Your fortnightly gardening tips for indoors and outdoors
Garden walls have several roles, and in some positions one role takes precedence over
others. Boundary walls mark the limits of the property and garden, provide barriers and
give shelter. Interior walls may be used to hold back soil as raised beds, or can be used
to define parts of the garden and be themselves a decorative as well as a part of the
The value of the walls themselves is important. They provide a vertical as well as a
horizontal element to the garden design, the eye hitting the wall as a barrier or plane in
opposition to the usual dominant horizontal one. They provide solidity, texture and colour

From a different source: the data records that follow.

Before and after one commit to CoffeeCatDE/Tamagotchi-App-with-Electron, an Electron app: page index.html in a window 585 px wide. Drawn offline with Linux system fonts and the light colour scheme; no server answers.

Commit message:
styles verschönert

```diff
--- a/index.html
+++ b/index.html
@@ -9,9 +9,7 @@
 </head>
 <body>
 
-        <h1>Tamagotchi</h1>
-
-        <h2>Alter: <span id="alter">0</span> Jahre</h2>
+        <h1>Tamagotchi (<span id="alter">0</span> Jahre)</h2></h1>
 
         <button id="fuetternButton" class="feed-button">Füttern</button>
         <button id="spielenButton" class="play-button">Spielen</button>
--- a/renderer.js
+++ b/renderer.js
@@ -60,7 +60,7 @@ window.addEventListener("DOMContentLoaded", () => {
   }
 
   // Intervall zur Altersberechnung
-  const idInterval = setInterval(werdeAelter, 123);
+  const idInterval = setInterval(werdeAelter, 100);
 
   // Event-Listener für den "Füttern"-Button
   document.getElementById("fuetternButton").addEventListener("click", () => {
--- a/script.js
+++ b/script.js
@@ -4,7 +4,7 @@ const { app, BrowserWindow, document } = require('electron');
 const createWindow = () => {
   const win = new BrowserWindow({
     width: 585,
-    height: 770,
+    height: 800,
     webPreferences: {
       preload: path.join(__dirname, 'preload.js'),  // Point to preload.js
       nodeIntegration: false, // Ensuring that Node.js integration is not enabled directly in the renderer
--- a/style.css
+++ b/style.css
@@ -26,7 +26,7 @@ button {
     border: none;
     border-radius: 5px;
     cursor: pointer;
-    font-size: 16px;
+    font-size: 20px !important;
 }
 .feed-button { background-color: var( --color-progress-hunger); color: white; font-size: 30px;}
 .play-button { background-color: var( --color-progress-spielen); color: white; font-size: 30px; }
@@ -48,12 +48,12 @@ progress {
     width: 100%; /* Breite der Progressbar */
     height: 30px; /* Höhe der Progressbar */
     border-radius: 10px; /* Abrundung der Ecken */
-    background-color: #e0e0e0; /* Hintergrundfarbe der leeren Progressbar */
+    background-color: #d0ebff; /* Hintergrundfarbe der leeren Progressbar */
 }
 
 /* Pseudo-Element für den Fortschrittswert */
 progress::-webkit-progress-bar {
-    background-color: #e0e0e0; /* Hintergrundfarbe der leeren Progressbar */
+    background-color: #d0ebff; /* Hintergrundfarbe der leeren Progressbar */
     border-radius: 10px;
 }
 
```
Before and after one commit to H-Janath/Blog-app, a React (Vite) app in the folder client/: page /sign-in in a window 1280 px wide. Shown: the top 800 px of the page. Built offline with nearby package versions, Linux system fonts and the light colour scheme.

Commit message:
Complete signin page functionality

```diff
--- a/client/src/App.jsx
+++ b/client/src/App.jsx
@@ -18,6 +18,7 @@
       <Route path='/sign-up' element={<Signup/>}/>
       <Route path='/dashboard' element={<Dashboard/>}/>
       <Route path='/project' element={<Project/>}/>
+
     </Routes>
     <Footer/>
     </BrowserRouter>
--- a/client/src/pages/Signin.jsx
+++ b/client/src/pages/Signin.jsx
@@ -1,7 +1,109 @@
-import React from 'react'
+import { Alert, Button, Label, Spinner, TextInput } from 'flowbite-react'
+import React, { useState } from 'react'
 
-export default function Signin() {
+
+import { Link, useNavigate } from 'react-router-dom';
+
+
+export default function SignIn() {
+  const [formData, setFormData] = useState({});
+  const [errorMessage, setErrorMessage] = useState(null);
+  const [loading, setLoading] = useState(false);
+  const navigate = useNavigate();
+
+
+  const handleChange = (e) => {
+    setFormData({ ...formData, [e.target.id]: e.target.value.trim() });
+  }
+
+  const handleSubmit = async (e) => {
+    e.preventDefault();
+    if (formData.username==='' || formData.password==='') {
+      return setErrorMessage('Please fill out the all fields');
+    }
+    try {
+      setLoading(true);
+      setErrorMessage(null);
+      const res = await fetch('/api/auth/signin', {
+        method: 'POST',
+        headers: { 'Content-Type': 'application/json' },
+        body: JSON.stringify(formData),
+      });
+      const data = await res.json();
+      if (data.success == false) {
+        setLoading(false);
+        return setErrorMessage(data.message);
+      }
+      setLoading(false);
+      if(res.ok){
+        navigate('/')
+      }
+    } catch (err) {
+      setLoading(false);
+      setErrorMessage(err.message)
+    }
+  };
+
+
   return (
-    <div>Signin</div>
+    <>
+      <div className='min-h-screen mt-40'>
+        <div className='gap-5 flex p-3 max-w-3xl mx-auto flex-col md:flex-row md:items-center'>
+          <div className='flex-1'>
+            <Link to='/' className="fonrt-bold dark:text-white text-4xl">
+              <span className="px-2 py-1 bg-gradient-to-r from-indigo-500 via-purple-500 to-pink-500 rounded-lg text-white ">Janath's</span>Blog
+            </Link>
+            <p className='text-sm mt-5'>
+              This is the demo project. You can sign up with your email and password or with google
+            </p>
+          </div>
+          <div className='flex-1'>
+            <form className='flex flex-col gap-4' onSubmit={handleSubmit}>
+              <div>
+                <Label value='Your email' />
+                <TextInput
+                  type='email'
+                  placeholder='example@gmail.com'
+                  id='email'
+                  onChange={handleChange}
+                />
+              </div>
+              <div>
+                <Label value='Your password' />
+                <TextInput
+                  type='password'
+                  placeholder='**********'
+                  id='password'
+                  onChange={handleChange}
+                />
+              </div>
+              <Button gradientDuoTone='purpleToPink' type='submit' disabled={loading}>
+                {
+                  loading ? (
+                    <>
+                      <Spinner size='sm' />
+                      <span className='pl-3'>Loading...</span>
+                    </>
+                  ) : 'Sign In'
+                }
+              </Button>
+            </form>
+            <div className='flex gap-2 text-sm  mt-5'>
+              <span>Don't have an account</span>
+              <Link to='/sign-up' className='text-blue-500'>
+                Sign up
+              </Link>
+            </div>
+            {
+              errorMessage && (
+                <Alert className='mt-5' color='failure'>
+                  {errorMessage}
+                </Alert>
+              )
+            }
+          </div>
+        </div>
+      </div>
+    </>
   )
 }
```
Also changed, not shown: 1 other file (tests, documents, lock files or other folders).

to define parts of the garden and provide a background setting for the plants. They ought
to look good, and be as easy to construct and as maintenance free as possible. The use of
a lot of very different material in the garden can shatter any sense of unity and peace.
However, the bold use of two or three contrasting kinds can be very effective and provide
a lively setting for the plantsmost types of stone and brick are friendly to plants
in this way.
These can be the easy gardeners regular stand-by when dealing with construction
projects; they are very useful for creating quick, low walls. Each is 2.5m (8ft) long and
can be handled easily by two fit people. In fact, they are not impossibly difficult for
one person to manipulate once they have been carried to the working site.
Raised beds have several advantages. They can make a definite feature in the garden design
and give better drainage to the resident plants. The extra height and the retaining walls
provide sites which will show off some plants to advantage, especially those that are
never happier than when cascading over and down a wall. More practically, the plants will
be closer to the eye to admire and to the hand to tend, saving a great deal of bending and
backache for the gardener.
|My mother had knitted me a lovely pair of swimming trunks
and i went off the the local beach. Imagine my horror when they got wet and were suddenly
big enough to fit an elephant. Mind you, this was back in the early 1950's!
Carnival Car Boot
31st July 7.00am - 3.00pm
|Peter Whitbread is at St Peter's Church in the Park on Friday 10th
September, 7.30pm. He is relating his lyrical down to earth, funny and moving story of St
Peter, 'I was there'. Tickets are £4 including cheese and wine, children half price. Come
and join us in this wonderful setting and help raise funds for our Church. Please ring
David 01263 860126 or Jackie 01263 862450. Thank You